{In celebration of National Poetry Month, I’ll be posting a poem each weekday through the rest of April, and I invite you to join me!  Leave a link to your poem of the day in the comments section below.}

Sheep no longer wake us at night

with the possibility of birth or death

This spring it is birdsong that trills the alarm,

pronouncing dawn and sun and the possibility

of thaw, of swelling rivers and tunneling worms.

Tools have taken over the sheep barn

where lambs once fell into the world

sticky and red, fumbling on knobby knees to the udder.

I can almost smell them, lanolin thick fleece flecked with hay,

though it’s a been a year, and tractor fuel faintly wafts through the air

Not all life is born in spring, but we don’t say this

We push away the memory of a night we slept too long,

when labor stalled and horn buds caught at the opening–

no one tells us that birth is full of suffering, but shepherds

learn from a ewe’s wailing song of loss.

New life heals lost life; that ewe gave birth the following spring

to a healthy set of twins, but I hung up my shepherd’s cane, and

call myself a gardener now,

enamored still with birth: the softening seed shell,

the unfurling sprout, the push through soil and stretch toward sun.

Struggle hasn’t left, but look how spring emboldens us into birth:
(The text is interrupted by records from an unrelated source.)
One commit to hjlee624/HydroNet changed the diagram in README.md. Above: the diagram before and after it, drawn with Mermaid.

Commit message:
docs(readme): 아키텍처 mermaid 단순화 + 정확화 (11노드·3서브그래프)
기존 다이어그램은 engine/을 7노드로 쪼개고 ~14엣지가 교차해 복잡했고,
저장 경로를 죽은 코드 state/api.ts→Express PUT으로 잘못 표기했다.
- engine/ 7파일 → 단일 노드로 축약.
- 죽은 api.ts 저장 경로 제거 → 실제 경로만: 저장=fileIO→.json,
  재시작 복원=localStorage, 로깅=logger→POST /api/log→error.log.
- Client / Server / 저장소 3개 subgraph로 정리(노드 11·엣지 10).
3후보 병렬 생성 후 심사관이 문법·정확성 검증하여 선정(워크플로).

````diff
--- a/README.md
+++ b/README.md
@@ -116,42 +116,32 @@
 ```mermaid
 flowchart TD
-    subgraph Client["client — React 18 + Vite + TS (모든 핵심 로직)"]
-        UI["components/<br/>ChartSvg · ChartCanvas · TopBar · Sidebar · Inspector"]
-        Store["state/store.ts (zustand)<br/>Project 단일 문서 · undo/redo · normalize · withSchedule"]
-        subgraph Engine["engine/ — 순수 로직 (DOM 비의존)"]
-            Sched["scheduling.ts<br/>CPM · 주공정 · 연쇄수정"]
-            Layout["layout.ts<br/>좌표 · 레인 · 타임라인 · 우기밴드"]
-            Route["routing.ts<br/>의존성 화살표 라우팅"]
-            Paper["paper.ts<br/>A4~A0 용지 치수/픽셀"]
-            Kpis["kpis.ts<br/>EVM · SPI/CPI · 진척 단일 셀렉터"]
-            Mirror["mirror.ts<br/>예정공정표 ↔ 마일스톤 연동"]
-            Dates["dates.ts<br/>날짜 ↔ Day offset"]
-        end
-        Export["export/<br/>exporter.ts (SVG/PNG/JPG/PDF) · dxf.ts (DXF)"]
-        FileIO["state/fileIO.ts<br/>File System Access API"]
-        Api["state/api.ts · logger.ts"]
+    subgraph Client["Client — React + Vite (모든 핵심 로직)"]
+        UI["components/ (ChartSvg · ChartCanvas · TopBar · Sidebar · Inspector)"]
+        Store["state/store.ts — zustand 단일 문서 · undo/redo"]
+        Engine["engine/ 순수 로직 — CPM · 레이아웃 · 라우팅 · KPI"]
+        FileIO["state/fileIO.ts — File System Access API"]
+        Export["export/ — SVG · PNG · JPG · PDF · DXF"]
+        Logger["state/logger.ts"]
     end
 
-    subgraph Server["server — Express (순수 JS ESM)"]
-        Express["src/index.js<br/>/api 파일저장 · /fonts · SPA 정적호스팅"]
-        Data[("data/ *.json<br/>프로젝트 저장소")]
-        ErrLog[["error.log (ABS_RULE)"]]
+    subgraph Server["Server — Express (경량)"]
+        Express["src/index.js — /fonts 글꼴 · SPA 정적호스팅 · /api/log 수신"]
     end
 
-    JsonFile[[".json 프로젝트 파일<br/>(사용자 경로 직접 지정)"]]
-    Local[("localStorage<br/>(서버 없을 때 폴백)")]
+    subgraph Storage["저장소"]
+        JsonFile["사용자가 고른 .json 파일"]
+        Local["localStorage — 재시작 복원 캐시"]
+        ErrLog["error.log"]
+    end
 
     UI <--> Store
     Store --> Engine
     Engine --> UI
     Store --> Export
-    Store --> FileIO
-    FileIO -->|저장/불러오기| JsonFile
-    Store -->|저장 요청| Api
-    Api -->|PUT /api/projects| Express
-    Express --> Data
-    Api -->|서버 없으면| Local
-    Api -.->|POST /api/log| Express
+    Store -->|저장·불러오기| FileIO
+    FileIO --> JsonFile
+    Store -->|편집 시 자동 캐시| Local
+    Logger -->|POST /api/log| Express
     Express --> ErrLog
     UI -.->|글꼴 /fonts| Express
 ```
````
green buds explode across hillsides, water swells in valleys,

the gathering light holds us

through the suffering of transformation

as we are born into a new season.

Deva with Acorn, our first lamb
Deva with Acorn, our first lamb